Itemized modification records »
* * * * *

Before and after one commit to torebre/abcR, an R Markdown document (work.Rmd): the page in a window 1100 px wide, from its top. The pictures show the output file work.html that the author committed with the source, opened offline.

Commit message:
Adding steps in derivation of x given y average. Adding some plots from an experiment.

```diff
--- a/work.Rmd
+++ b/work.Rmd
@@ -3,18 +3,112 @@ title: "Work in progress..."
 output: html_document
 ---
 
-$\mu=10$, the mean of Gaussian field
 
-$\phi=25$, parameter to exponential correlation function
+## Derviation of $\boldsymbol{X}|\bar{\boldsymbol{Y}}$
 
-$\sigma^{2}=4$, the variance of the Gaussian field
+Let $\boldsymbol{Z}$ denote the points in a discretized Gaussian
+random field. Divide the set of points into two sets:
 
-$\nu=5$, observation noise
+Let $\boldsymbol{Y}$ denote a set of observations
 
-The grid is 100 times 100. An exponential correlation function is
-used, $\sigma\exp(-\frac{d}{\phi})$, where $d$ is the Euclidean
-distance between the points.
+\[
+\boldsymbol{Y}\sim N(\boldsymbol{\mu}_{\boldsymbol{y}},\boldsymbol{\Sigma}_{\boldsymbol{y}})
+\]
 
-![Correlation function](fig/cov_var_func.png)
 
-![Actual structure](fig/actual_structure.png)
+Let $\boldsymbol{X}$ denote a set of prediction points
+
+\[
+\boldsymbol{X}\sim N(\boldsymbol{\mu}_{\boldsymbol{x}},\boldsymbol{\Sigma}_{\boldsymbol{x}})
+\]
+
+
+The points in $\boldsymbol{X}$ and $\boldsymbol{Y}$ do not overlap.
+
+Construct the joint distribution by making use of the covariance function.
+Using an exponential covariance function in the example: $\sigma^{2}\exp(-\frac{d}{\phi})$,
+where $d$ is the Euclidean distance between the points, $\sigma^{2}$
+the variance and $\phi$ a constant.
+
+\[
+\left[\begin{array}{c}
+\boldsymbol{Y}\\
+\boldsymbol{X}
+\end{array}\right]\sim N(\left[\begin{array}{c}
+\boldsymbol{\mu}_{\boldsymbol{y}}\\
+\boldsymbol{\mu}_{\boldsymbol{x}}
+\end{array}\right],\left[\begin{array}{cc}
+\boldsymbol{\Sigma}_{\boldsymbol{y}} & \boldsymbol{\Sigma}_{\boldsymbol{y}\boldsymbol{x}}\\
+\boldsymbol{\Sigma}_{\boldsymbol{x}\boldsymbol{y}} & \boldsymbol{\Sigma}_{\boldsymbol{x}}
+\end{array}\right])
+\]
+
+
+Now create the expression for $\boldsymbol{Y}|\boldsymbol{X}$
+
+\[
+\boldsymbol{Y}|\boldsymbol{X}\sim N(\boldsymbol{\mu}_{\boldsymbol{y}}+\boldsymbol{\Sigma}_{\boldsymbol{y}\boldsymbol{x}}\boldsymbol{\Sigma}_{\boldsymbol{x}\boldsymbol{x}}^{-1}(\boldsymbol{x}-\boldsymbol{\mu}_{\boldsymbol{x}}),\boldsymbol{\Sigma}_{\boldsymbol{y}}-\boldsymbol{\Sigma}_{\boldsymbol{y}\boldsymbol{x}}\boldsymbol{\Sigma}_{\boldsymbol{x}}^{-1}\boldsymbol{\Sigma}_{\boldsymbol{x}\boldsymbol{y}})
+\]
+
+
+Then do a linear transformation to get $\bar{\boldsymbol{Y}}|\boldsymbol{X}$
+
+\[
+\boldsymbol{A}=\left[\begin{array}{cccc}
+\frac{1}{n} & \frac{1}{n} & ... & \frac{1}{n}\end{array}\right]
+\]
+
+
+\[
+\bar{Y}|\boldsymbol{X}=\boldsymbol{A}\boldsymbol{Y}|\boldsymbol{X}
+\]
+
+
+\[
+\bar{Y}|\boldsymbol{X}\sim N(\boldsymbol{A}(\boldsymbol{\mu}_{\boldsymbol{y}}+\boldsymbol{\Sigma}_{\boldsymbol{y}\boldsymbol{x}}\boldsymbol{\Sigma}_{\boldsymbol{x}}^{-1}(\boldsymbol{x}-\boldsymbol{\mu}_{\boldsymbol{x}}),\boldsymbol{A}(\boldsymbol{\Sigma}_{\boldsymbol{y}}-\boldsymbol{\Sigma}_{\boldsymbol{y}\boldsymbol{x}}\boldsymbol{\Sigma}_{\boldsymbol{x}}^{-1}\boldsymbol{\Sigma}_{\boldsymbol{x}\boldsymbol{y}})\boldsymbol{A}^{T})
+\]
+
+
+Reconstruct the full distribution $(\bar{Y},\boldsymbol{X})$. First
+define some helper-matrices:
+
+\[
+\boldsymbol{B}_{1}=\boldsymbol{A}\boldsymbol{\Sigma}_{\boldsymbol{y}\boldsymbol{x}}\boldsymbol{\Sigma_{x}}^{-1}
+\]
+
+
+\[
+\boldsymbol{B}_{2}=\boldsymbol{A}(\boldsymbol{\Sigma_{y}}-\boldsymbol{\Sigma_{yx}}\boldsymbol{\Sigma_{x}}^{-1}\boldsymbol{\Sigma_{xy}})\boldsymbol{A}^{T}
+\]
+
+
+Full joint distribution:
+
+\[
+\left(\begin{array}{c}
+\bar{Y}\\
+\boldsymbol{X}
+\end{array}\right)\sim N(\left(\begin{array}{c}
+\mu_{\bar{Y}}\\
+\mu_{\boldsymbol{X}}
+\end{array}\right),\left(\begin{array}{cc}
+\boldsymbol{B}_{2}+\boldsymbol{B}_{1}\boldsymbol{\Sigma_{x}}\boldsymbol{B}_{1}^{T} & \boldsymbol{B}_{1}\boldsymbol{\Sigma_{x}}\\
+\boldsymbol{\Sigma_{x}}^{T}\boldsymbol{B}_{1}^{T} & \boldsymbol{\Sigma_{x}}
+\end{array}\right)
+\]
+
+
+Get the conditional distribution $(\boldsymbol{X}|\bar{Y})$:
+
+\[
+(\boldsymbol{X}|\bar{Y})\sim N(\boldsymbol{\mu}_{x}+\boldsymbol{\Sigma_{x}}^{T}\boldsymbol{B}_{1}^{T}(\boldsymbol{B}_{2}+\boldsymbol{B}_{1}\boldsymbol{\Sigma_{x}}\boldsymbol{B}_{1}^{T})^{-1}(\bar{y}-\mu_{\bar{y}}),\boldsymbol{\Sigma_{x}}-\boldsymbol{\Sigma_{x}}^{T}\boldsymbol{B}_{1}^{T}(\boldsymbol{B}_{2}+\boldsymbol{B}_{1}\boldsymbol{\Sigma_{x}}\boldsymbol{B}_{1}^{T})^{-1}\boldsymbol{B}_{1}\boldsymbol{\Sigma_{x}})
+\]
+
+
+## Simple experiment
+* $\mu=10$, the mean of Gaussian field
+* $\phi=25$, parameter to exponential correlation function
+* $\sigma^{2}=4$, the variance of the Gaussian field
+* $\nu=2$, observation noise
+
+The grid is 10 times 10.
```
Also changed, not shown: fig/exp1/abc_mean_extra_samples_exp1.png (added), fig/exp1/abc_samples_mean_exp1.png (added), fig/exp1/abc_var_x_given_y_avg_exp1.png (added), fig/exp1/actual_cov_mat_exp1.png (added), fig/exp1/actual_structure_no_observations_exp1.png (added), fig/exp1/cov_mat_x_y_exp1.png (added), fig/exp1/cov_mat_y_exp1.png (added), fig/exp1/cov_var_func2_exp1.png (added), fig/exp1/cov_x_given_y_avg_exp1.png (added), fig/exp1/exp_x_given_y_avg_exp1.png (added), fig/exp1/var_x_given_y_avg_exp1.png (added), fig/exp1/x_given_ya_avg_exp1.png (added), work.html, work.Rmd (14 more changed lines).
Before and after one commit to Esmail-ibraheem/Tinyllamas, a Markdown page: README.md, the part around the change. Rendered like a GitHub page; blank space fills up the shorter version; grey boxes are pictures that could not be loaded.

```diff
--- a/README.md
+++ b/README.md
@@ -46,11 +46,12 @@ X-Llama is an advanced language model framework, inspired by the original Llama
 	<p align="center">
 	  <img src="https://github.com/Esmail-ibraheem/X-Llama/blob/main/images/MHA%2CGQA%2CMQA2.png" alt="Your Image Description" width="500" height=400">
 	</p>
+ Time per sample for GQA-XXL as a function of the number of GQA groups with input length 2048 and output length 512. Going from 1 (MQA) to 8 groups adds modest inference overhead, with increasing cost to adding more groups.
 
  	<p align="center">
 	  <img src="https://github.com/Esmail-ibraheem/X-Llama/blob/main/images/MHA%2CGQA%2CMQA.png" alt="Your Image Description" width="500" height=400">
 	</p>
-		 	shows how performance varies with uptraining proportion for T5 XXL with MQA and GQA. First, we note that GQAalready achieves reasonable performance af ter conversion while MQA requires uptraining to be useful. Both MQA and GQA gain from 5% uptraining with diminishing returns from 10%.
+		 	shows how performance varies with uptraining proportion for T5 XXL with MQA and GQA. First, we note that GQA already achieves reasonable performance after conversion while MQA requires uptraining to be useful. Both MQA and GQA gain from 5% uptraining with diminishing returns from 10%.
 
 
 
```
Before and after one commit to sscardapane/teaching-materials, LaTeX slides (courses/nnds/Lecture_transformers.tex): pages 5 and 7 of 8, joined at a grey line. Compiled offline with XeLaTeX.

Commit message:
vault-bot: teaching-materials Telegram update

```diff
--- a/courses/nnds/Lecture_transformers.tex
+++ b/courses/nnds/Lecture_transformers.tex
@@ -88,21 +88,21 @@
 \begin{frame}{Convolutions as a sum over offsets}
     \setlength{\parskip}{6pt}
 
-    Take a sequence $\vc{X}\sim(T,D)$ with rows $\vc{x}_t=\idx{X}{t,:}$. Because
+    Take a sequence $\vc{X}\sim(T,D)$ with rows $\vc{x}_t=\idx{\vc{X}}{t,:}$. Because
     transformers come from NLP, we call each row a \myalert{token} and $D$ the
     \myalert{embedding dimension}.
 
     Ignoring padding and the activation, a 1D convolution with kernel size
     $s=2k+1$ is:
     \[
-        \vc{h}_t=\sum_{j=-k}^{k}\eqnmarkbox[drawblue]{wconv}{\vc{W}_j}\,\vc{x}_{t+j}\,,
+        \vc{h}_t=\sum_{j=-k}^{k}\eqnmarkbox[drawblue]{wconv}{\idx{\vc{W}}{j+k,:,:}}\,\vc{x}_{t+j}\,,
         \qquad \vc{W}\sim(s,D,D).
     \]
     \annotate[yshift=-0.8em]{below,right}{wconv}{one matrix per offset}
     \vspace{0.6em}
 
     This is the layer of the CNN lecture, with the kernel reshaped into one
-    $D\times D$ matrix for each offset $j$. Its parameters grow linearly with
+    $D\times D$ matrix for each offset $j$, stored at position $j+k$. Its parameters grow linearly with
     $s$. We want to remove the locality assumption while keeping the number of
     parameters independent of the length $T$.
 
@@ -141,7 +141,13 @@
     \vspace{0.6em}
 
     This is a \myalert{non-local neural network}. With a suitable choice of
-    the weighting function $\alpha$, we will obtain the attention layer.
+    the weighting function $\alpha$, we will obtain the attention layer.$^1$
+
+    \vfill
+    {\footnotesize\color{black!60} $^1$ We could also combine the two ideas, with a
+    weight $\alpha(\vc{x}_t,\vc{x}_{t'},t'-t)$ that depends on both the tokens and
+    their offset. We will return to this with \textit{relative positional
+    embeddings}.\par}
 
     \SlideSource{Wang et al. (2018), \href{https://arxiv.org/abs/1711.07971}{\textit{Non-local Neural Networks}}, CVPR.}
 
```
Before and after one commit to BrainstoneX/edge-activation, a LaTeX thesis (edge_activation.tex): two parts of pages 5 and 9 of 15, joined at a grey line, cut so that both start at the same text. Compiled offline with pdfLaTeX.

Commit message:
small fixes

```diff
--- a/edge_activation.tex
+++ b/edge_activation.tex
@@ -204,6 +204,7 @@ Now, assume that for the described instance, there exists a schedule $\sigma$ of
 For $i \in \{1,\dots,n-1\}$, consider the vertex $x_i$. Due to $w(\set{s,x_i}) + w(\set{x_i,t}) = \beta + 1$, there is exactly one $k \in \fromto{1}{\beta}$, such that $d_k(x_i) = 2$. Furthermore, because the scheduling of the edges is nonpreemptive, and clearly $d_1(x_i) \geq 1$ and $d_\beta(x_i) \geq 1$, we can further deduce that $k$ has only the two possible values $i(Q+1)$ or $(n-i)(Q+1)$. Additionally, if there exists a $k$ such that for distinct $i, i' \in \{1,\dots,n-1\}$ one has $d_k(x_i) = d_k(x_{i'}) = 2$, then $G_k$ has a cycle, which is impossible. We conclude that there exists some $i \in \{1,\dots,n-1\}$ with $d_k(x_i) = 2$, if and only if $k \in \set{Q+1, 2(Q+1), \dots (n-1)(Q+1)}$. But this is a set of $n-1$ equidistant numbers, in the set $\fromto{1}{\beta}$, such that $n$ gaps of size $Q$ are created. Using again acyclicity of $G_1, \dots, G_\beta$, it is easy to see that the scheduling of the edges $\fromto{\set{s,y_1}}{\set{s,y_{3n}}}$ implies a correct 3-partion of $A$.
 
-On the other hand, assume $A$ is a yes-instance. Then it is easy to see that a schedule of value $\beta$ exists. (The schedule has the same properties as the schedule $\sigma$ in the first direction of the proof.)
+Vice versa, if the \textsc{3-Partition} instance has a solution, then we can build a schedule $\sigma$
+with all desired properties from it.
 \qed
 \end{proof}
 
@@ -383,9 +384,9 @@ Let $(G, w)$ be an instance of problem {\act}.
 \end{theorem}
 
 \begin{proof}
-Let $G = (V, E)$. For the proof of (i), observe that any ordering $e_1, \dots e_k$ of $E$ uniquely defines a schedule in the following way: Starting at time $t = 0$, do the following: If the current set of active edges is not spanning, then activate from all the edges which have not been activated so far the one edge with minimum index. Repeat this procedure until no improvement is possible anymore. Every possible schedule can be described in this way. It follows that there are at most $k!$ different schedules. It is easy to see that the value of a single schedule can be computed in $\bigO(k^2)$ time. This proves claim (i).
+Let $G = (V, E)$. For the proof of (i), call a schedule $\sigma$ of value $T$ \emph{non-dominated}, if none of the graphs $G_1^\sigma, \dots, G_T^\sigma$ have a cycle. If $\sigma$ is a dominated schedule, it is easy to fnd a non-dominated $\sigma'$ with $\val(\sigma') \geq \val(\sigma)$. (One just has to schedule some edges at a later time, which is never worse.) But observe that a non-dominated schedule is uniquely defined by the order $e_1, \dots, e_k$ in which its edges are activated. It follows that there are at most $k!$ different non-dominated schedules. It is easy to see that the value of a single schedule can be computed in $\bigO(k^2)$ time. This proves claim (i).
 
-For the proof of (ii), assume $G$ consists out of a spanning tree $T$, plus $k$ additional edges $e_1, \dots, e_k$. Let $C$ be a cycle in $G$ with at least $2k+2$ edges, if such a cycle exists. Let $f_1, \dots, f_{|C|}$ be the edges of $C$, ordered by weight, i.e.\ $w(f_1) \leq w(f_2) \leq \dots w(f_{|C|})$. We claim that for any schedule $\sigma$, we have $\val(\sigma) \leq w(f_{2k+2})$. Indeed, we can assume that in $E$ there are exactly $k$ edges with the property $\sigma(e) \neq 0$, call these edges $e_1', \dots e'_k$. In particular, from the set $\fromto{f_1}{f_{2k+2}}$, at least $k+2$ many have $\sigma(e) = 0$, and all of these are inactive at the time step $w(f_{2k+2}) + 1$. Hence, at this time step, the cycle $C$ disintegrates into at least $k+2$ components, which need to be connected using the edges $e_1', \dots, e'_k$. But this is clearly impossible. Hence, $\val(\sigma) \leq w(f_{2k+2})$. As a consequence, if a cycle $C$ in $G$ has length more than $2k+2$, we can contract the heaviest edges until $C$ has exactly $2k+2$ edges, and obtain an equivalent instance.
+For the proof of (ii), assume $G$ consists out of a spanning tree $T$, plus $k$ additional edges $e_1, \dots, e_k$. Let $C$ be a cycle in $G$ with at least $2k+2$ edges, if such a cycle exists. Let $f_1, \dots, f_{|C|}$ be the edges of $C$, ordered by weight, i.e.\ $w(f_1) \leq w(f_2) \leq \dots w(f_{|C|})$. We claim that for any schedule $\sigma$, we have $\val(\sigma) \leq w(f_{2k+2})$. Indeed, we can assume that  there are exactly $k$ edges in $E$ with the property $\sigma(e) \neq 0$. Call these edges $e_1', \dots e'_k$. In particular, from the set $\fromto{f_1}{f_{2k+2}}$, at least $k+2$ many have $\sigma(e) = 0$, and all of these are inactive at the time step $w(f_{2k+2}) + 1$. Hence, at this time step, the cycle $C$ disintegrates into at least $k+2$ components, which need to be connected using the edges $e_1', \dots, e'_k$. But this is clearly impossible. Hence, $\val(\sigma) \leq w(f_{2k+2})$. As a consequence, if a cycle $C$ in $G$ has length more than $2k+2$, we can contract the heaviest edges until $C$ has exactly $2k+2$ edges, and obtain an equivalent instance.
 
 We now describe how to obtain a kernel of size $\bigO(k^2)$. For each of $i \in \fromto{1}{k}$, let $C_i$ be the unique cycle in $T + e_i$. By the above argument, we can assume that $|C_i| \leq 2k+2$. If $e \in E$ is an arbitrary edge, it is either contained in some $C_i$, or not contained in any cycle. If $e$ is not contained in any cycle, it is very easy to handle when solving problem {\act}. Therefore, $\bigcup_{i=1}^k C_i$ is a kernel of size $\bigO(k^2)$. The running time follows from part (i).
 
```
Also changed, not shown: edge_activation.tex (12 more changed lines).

* * * * *

If a line of the records above holds the word "Gaussian", show it.

-$\mu=10$, the mean of Gaussian field
-$\sigma^{2}=4$, the variance of the Gaussian field
+Let $\boldsymbol{Z}$ denote the points in a discretized Gaussian
+* $\mu=10$, the mean of Gaussian field
+* $\sigma^{2}=4$, the variance of the Gaussian field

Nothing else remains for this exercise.